• ACTIVITY: Which lines of the entries hold the string "formula"? Copy each one.

Before and after images
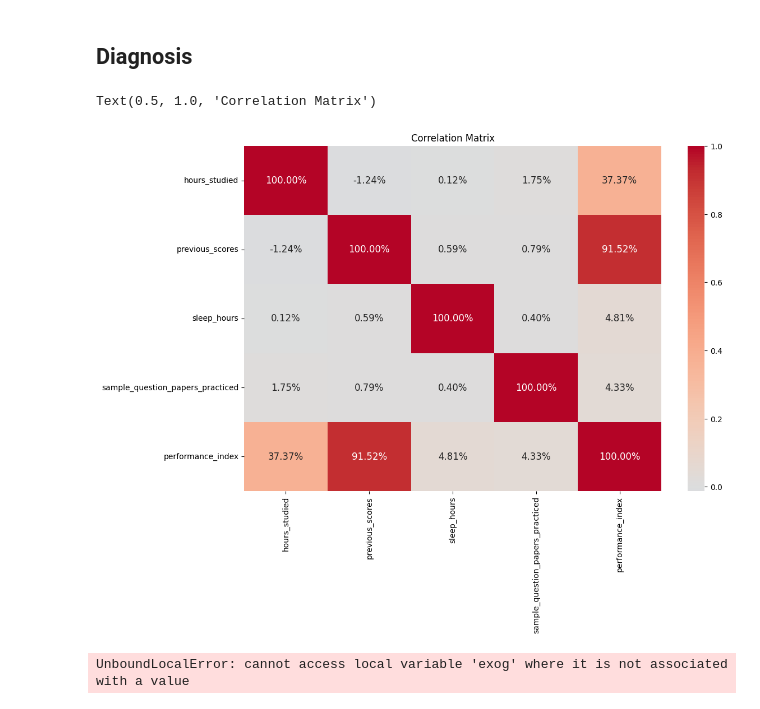
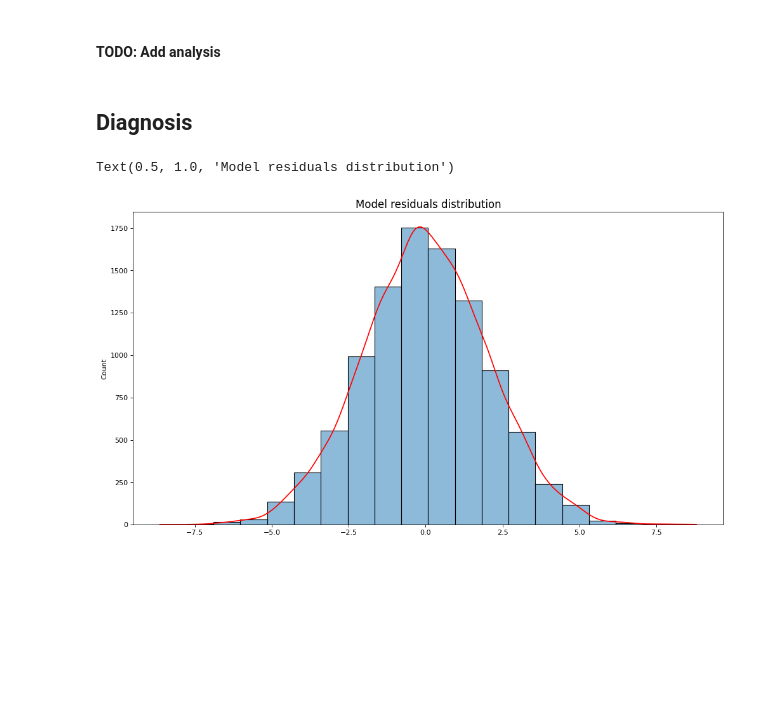
Before and after one commit to dan-teixeira/data-science, a Jupyter notebook: student_performance/student_performance.ipynb, the cells around one changed output. Drawn from its saved outputs; the diff is of its cells as text; code cells hidden in the pictures; blank space fills up the shorter version.

Commit message:
Analysis progress

```diff
--- a/student_performance/student_performance.ipynb
+++ b/student_performance/student_performance.ipynb
@@ -56,0 +99,2 @@ rcorr(
+# %%
+model = smf.ols(data=df_student, formula=formula).fit()
@@ -57,26 +127,4 @@ rcorr(
+# %% [markdown]
+#### TODO: Add analysis
 # %% [markdown]
 ## Diagnosis
-# %%
-plt.figure(figsize=(12, 8), dpi=100)
-
-corr_matrix = df_student.select_dtypes(exclude=object).corr()
-
-ax = sns.heatmap(
-    data=corr_matrix,
-    cmap="coolwarm",
-    center=0,
-    annot=corr_matrix.map(lambda x: f"{x:.2%}"),
-    fmt="",
-    annot_kws={"size":12}
-)
-
-plt.title("Correlation Matrix", fontsize=12)
-# %% [output]
-Text(0.5, 1.0, 'Correlation Matrix')
-[figure, removed]
-# %%
-formula = get_formula(df_student, "performance_index")
-
-# model = smf.ols(data=df_student, formula=formula).fit()
-# %% [output]
-UnboundLocalError: cannot access local variable 'exog' where it is not associated with a value
@@ -84,0 +131,14 @@ model.summary()
+# %%
+plt.figure(figsize=(15,8), dpi=80)
+
+sns.histplot(
+    data=model.resid,
+    bins=20,
+    kde=True,
+).lines[0].set_color("red")
+
+
+plt.title("Model residuals distribution", size=15)
+# %% [output]
+Text(0.5, 1.0, 'Model residuals distribution')
+[figure, added]
```
Also changed, not shown: parts of 16 cells of this notebook, 1 other file.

• EXERCISE SOLUTION:
+model = smf.ols(data=df_student, formula=formula).fit()
-formula = get_formula(df_student, "performance_index")
-# model = smf.ols(data=df_student, formula=formula).fit()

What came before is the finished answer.